The engine is still the same CamPro 1.6 Turbo engine with 7-speed ProTronic CVT. The car runs on 16" alloy wheels fitted with 205/55 tyres.

This new variant is available in five colours: Tranquility Black, Solid White, Genetic Silver, Atlantic Blue and Fire Red.

I was thankful that once we came back to Malaysia, a lot of people have been helping us out, especially our parents. Initially, we used my mother-in-law's old Proton Wira and later on was my dad's old Wira, which I am still using. Since both my wife and I are working and not at the same place, we needed to have two cars as I could not send and pick here up from her office. We start looking around for cars here and we decided to live within our means and set out a budget of RM 65000 for the new car. My wife also had one condition - that the car must be automatic as she was still recovering from her leg fracture. We also did not want a small Perodua car and we came up with a list of cars (in the so called popular B-segment) which we could buy with our limited budget, namely:

1. Honda City (starting at RM75800)
2. Toyota Vios (starting at RM73213)
3. Nissan Almera (starting at RM66827)and
4. Proton Preve (Starting RM61471)

Looking at the list, we realised that we could only afford the Proton and if we wanted a better car, we would have to increase our budget.
After driving a Volvo S40 in the UK for several years, we were not really looking forward to driving a Proton. However, the more research I did about the Proton Preve, the more impressed I was with the model. We went to see it at the Proton showroom near our house in Taman Megah, PJ and we decided that the Proton Preve Premium version was what we wanted. However, it was still beyond our budget at around RM72K (approx. £13650).

We were very fortunate because Proton suddenly announced a Merdeka/ Hari Raya discount of 5% across their complete range of models. This suddenly brought the Proton Preve Premium version within our range at around RM68,000 (solid colours) and really great value as it has loads of features not present in the basic Honda, Toyota and Nissan models. This includes a Turbo engine, touch screen with built-in sat-nav, 6 air bags, push button start, automatic lights and wipers, etc.. The offer also included 3 years free service and range of gifts including free in-car wifi hub with access for a year, free SmartTAG, full tank fuel, etc.

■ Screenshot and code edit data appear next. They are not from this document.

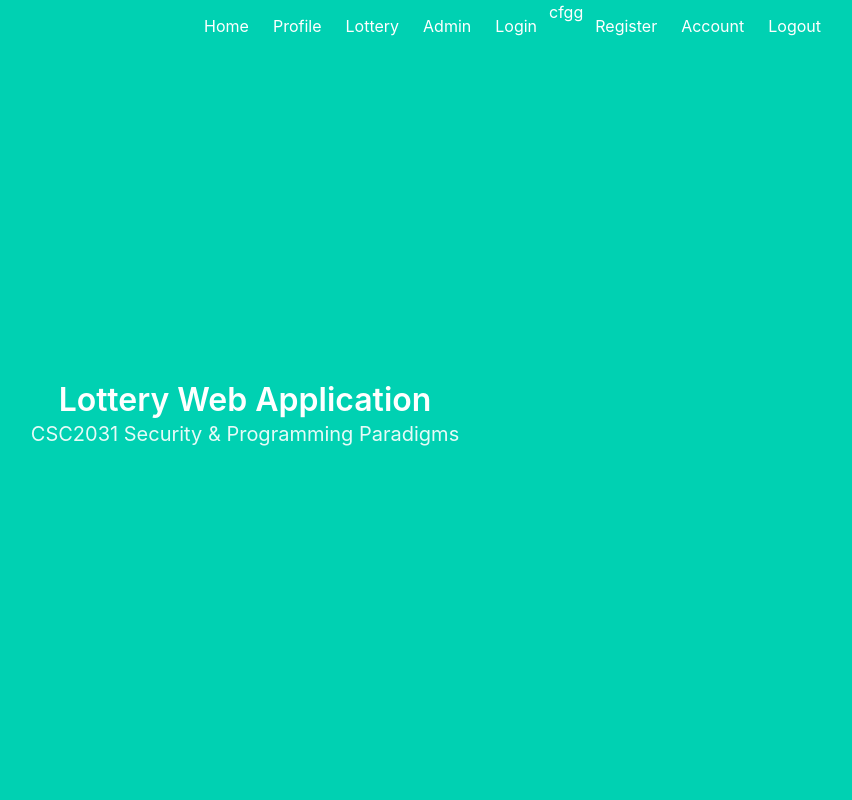
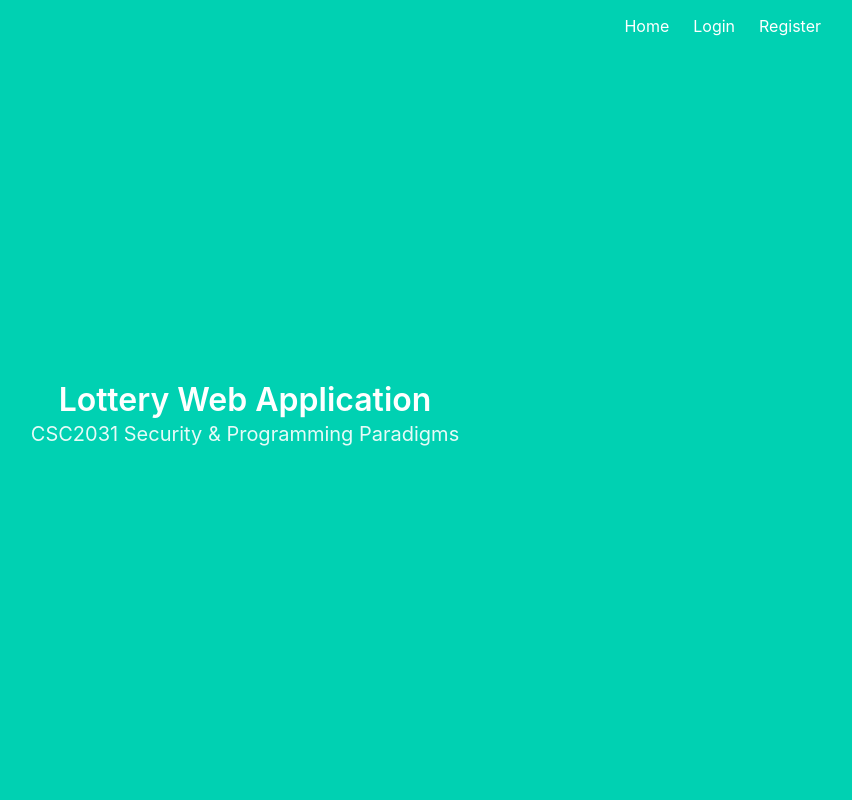
Before and after one commit to Tessgoulandris2/LotteryWebApp, a Flask app: page / in a window 1280 px wide. Shown: the whole page, without its empty margins (395-1247 px from the left). Run offline with Flask 2, Linux system fonts and the light colour scheme.

Commit message:
Restricting access to unauthorised users by allowing them to only have acess to the home, login and register page

```diff
--- a/templates/base.html
+++ b/templates/base.html
@@ -29,29 +29,37 @@
                             <a href="{{ url_for('index') }}" class="navbar-item">
                                Home
                             </a>
+                                {% if current_user.is_authenticated %}
                                 <a href="{{ url_for('users.profile') }}" class="navbar-item">
                                     Profile
                                 </a>
+                                {% endif %}
+                                {% if current_user.is_authenticated %}
                                 <a href="{{ url_for('lottery.lottery') }}" class="navbar-item">
                                     Lottery
                                 </a>
-
+                                {% endif %}
+                                {% if current_user.is_authenticated %}
                                 <a href="{{ url_for('admin.admin') }}" class="navbar-item">
                                     Admin
                                 </a>
+                                {% endif %}
                                  <a href="{{ url_for('users.login') }}" class="navbar-item">
                                     Login
-                                </a>cfgg
+                                </a>
                                 <a href="{{ url_for('users.register') }}" class="navbar-item">
                                     Register
                                 </a>
+                                {% if current_user.is_authenticated %}
                                  <a href="{{ url_for('users.account') }}" class="navbar-item">
                                     Account
                                 </a>
-                                {#TODO: LOGOUT#}
-                                <a href="" class="navbar-item">
+                                {% endif %}
+                                {% if current_user.is_authenticated %}
+                                <a href="{{ url_for('users.logout') }}" class="navbar-item">
                                     Logout
                                 </a>
+                                {% endif %}
 
                        </div>
                     </div>
```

So that's the story in brief about how my wife ended up with a Proton Preve 1.6 CFE CVT Premium car powered by the Campro CFE 1561cc turbo engine with 7 speed ProTronic transmission and mounted on great looking 17" alloy wheels with 215/45 R17 tyres.


Watch out for a more detailed review of the car later.

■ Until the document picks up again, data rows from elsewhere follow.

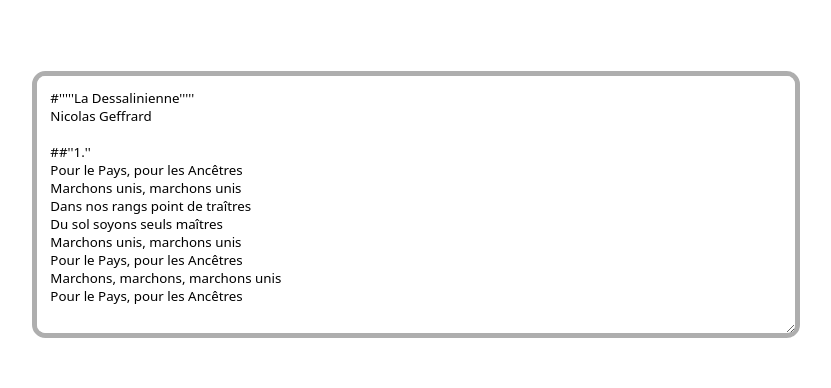
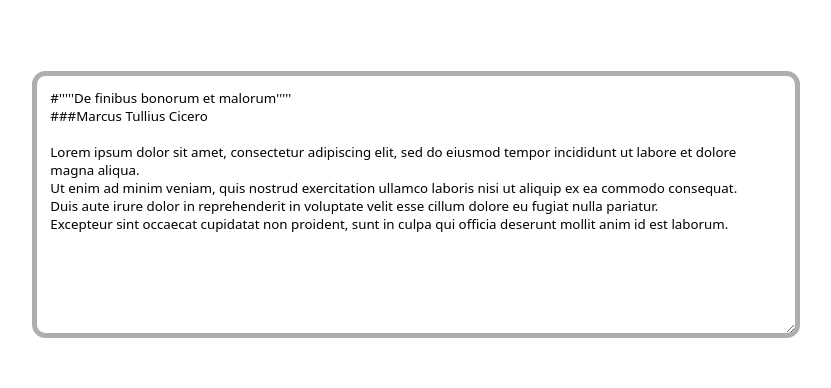
Before and after one commit to fringed-iris/fc2VisualEditor, a website: page demo/index.html in a window 1280 px wide. Shown: the top 388 px of the page, without its empty margins (224-1055 px from the left). Drawn offline with Linux system fonts and the light colour scheme.

Commit message:
ダミーテキスト変更

```diff
--- a/demo/index.html
+++ b/demo/index.html
@@ -38,18 +38,13 @@
 
 <body>
     <textarea id="input" class="textfield">
-#'''''La Dessalinienne'''''
-Nicolas Geffrard
+#'''''De finibus bonorum et malorum'''''
+###Marcus Tullius Cicero
 
-##''1.''
-Pour le Pays, pour les Ancêtres
-Marchons unis, marchons unis
-Dans nos rangs point de traîtres
-Du sol soyons seuls maîtres
-Marchons unis, marchons unis
-Pour le Pays, pour les Ancêtres
-Marchons, marchons, marchons unis
-Pour le Pays, pour les Ancêtres
+Lorem ipsum dolor sit amet, consectetur adipiscing elit, sed do eiusmod tempor incididunt ut labore et dolore magna aliqua.
+Ut enim ad minim veniam, quis nostrud exercitation ullamco laboris nisi ut aliquip ex ea commodo consequat.
+Duis aute irure dolor in reprehenderit in voluptate velit esse cillum dolore eu fugiat nulla pariatur.
+Excepteur sint occaecat cupidatat non proident, sunt in culpa qui officia deserunt mollit anim id est laborum.
     </textarea>
     <div id="parsed" class="textfield">
     </div>
```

(updated 22 October 2014).

Had the chance to try out the new Proton Iriz a few days after it was launched. There were three variants at the showroom at  Taman Megah, PJ, near my house in Malaysia.

Quite impressed - Proton has indeed come a long way.

The green one is the manual variant.












There was an automatic white car outside (for test drive). Loved the sound of the exhaust. They have tuned it to sound like a much more powerful sports car.







The grey one is the premium variant with six air bags, rear cameras, touch screen GPS, turbo engine and loads of other extras.





The second generation Proton Perdana was unveiled last year and is only available exclusively to Malaysian Government officials. The car is available in 2.0 and 2.4 litre models and according to reports, is based on the 8th generation Honda Accord.

Saw one a few days back in PJ and it really looks nice.
Stuck at traffic lights when I took this picture.


2014 Proton Perdana Front Three Quarter CC BY-SA 3.0
Paul Tan paultan.org's contribution to Wikimedia

Malaysian car company is launching their new compact car the Proton Iriz today. Blogger Paul Tan is streaming the launch live.

Even before the launch of the car, it has received five-star rating in Adult Occupant Protection and four-star rating in Child Occupant Protection by the New Car Assessment Programme for Southeast Asian Countries (Asean NCAP).

The car will come in 3 Trim lines and 8 variants and in 7 colours.

Prices of the car (on-the-road) will be between RM42,438 and RM62,888.


Wanted a small, affordable second car for city driving in Malaysia.
The maximum budget is RM 40K (approx £7298).

If I had that budget here in the UK, I would probably go for a second hand car and would have several options.

However, in Malaysia there are only 2 options available, namely the Perodua ViVA (Yes! That is how the name is written) with prices starting from RM 24,936.45 (for the ViVA 660 BX - Manual, solid white colour) and the Proton Saga with prices from RM 33,426 (for the Saga SV Manual, solid white colour). The SV stands for Super Value.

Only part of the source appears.